But vague statements are not enough. As more Americans and Iraqis die, Washington and Baghdad need a plan to stem the chaos the U.S. unleashed with its invasion — a chaos that has given terrorists a new recruiting tool. Wishful thinking and stubborn optimism do not constitute a policy. The sooner realism prevails, complete with metrics for progress and consequences for those who fail to meet them, the better.

Washington Post's coverage of Bush's speech, LINK. on the War of Words, LINK. Excerpt:

Political observers say the gulf between the White House message and the reality on the ground in Iraq may be hurting the president, whose job approval ratings hover near record lows. "When he said that stuff a few years ago he was saying it at a time when most of the American people gave him the benefit of the doubt," said Ret. Army Col. Andrew Bacevich, a professor of international relations at Boston University. "Now he begins to sound stale. He begins to sound false."

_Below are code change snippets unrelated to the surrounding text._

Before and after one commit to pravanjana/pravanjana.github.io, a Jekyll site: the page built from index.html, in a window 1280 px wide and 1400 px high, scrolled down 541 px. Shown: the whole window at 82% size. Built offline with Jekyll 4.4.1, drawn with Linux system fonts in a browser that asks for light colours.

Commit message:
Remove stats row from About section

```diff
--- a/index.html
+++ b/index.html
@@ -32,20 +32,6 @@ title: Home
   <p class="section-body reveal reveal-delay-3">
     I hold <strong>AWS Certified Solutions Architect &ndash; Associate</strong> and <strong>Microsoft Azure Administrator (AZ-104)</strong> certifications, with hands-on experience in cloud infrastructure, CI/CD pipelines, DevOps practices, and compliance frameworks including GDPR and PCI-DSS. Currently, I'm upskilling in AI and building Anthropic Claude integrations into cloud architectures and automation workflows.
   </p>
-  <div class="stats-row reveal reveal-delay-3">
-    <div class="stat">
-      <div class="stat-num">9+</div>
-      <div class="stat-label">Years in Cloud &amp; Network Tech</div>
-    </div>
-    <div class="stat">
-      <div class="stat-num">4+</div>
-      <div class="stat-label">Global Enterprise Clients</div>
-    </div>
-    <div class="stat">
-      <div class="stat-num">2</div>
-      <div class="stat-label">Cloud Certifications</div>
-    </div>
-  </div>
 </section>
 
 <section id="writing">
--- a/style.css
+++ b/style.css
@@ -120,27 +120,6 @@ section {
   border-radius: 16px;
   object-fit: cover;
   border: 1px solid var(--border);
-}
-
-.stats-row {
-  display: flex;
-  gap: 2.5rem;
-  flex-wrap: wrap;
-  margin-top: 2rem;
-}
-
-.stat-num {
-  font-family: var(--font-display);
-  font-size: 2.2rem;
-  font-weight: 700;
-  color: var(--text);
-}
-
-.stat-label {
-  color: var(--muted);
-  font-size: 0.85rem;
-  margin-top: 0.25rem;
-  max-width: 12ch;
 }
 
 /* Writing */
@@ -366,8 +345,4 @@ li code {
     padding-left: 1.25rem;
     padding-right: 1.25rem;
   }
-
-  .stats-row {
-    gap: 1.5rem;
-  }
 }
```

Bush supporters and anti-war activists "clash". LINK.

More links

No proof found for an Iranian nuclear weapons program, Washington Post LINK.

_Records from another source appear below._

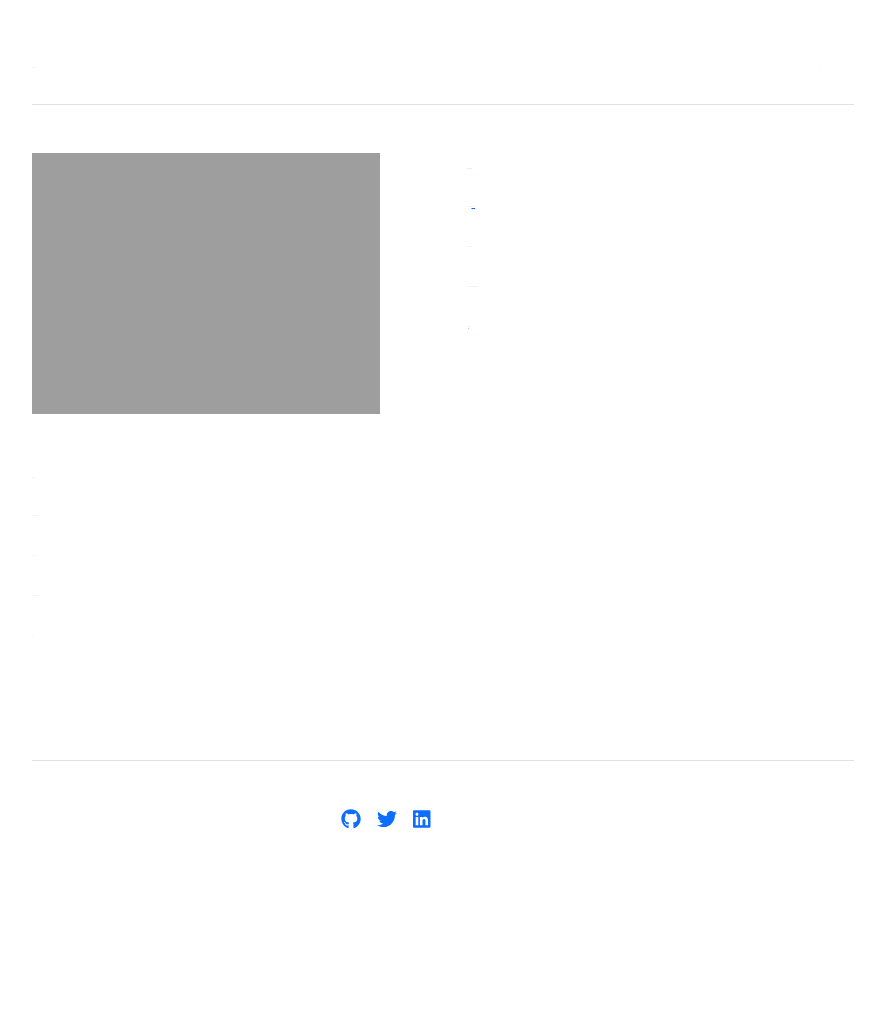
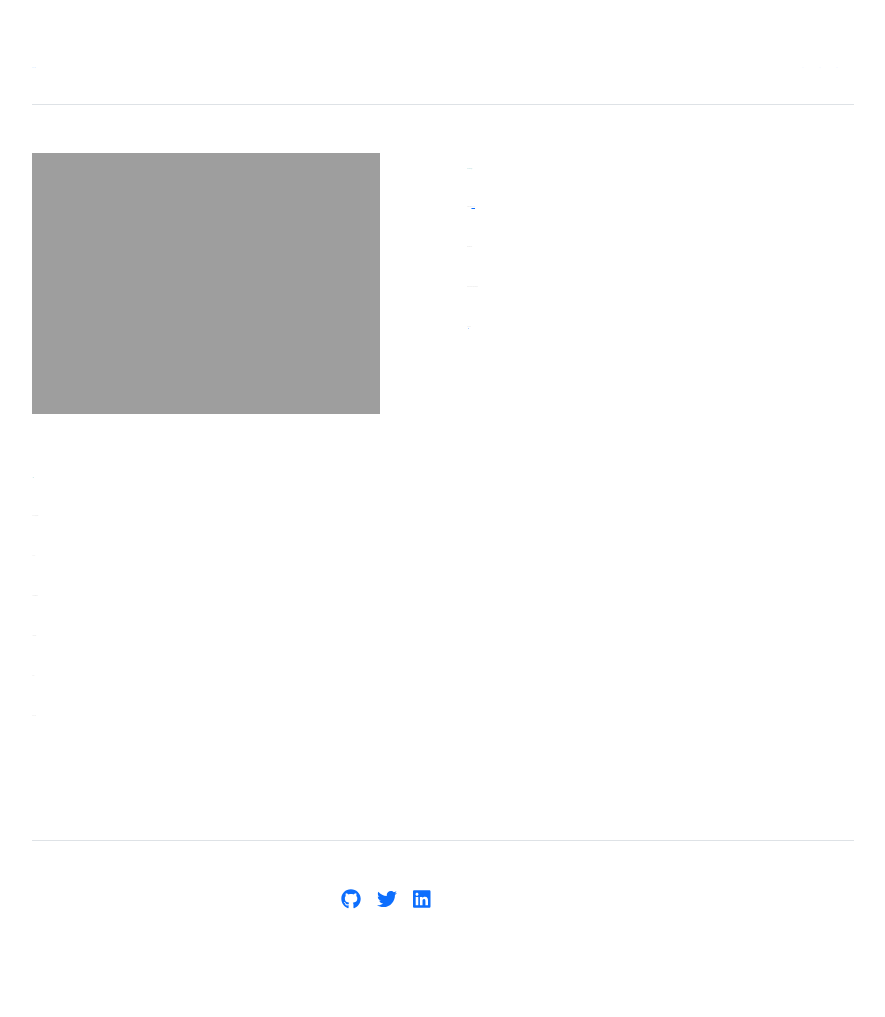
Before and after one commit to houssoudossa/houssoudossa.github.io, a Jekyll site: the page built from index.md, in a window 1280 px wide. Shown: the whole page, without its empty margins (197-1082 px from the left). Built offline with Jekyll 4.4.1, drawn with Linux system fonts in a browser that asks for light colours; before the commit the page ends 937 px from its top, so only the background shows below that.

Commit message:
Update contact.html

```diff
--- a/_includes/contact.html
+++ b/_includes/contact.html
@@ -7,8 +7,9 @@
          <p>Email: {{ contact.email }}</p>
         <p>Phone: {{ contact.phone }}</p>
         <p>Office: {{ contact.office }}</p>
-         <p>{{ contact.institution_address}}</p>
-           <p>{{ contact.institution_address1}}</p>
+         <p>{{ contact.institution_address0}}</p>
+         <p>Bureau: {{ contact.institution_address1}}</p>
+           <p>{{ contact.institution_address2}}</p>
       </div>
           </div>
     {% endfor %}
```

Harvard's stem cell creation, from skin cells, may hinder debate over loosening restrictions imposed by Bush, Washington Post LINK.

Connecticut sues the United States over "No Child Left Behind", NY Times LINK.

At issue is the lack of flexibility, opines the Connecticut Post, LINK.

Massachusetts Governor Mitt Romney backs Bush's stance on Iraq and the troops, Boston Globe LINK.

Houston Chronicle on the perplexing, vexing changes, region by region, on gas prices, LINK.

When you see a sentence like this: Arizona Gov. Ev Mecham was recalled, indicted, impeached and ridiculed as "an ethical pygmy." And his only crime was being a John Birch conservative Pontiac salesman with a Chia Pet toupee. You link to it in your blog.

U.S. pushes for Taiwan to bulk up on their defense, Washington Times LINK.


The Washington Post picks up on work done originally by the Pittsburgh Gazette. Post LINK. Gazette LINK.

The Gazette's lede and then some:

By Jack Kelly, Pittsburgh Post-Gazette

Staff Sgt. Jason Rivera, 26, a Marine recruiter in Pittsburgh, went to the home of a high school student who had expressed interest in joining the Marine Reserve to talk to his parents.

It was a large home in a well-to-do suburb north of the city. Two American flags adorned the yard. The prospect's mom greeted him wearing an American flag T-shirt.

"I want you to know we support you," she gushed.

Rivera soon reached the limits of her support.

"Military service isn't for our son. It isn't for our kind of people," she told him.

The Post advances this anecdote and the question of affluent representation in the military, excerpt:

Certainly, there are no absolutes here. Many of the wealthy are Democrats, some of whom support the war. Some of whom oppose it. Many of the poor and working class are Republicans, and support the GOP on Iraq.

By looking at long-term trends, it seems logical that some of those most likely to support Bush and his Iraq policy are also those least likely to encourage their children to go into the military at wartime. And it raises questions, such as, if you are among those most likely to support the war, shouldn't you be among those most likely to encourage your child to serve in the military? Shouldn't your socioeconomic group be the most receptive to the recruiters' call? And would there be a recruitment problem at all if the affluent put their money where their mouth is?